The Authority is building on its long history of research leadership and collaboration over the past 25 years to promote Australia's Wet Tropics as an international learning landscape. The Wet Tropics has the potential to become a focus both for tropical ecosystem research and World Heritage management. The Learning Landscape concept will promote the Wet Tropics as:
You can read more on our Research and a Learning Landscape page.
The Authority publishes regular ebulletins on Wet Tropics research. These newsletters aim to let everyone know about the wonders of the Wet Tropics and their scientific, cultural and social significance. They showcase current and emerging Wet Tropics research and related management and policy issues.
The Wet Tropics Scientific Advisory Committee was set up to advise the Authority's Board on scientific matters relevant to managing World Heritage Area. Members of the scientific community nominate for the committee and are appointed by the Board every three years. The committee meets several times a year to identify and evaluate research needs in all areas of science including the social, biological and physical sciences. The committee evaluates the effectiveness of management strategies supported by the Authority and may also advise on development proposals and perceived threats to the World Heritage Area. See the Scientific Advisory Committee page for more details.
Counting cassowary populations, replanting rainforests cheaply and effectively, stopping the spread of weeds and feral animals, the impacts of fire and promoting use and enjoyment of the Area - these are just some of our many reasearch needs. You can read all the details on our research priorities page.
The research reports section contains those reports directly commissioned and funded by the Authority. Mapping the vegetation of the Wet Tropics was a major research project undertaken by the Authority in collaboration with Peter and David Stanton. You can read more about it on the vegetation maps page.

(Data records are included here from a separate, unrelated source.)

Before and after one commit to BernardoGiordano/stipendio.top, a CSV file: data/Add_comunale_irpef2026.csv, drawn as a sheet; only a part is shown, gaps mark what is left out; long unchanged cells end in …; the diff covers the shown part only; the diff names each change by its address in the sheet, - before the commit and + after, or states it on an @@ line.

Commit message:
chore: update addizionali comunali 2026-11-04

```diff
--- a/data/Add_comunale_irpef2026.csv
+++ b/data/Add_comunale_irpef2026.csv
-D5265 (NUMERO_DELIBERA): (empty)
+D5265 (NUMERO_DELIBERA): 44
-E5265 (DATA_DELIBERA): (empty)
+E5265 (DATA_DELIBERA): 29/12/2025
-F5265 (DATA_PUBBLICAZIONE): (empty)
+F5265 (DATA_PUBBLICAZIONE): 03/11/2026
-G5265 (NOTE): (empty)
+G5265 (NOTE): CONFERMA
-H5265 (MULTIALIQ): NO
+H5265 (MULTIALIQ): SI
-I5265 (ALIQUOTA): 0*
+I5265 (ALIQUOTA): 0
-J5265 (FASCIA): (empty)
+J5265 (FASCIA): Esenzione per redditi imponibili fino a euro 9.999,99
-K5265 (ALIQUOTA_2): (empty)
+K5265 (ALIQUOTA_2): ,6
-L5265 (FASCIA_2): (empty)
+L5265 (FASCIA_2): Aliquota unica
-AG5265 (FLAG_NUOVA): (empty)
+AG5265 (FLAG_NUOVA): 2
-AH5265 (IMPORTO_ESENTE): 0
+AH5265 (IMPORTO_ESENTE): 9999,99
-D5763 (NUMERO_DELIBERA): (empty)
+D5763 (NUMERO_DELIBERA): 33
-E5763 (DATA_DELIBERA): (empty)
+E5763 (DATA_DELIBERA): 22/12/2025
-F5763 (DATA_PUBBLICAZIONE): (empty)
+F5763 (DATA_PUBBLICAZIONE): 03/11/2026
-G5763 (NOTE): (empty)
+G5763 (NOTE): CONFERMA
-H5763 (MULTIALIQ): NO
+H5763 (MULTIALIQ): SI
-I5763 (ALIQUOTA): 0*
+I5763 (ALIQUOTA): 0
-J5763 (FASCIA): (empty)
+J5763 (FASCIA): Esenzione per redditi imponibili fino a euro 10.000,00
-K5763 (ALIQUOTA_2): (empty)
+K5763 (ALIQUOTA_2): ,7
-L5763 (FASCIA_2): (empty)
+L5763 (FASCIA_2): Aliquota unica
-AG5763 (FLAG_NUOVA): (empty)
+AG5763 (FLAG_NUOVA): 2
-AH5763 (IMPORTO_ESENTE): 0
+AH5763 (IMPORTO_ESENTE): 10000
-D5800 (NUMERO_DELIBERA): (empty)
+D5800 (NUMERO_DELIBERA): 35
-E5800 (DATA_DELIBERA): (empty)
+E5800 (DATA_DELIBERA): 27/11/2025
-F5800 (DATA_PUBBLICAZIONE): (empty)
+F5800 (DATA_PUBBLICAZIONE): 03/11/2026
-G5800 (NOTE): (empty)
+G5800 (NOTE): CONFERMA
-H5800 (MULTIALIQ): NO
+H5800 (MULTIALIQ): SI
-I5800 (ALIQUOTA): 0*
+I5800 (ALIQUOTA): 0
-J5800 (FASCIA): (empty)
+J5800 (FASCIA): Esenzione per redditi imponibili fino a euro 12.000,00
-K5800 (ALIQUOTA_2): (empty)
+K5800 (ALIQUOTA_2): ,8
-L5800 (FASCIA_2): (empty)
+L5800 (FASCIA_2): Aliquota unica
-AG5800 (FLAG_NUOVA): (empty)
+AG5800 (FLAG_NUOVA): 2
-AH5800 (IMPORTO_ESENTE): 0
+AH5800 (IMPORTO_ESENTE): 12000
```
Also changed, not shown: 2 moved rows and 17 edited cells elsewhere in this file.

In 2012 the Authority provided funding to assist post graduate students to research a wide range of issues related to management of the World Heritage Area. You can read about the grants scheme and the research students on the student research grants page.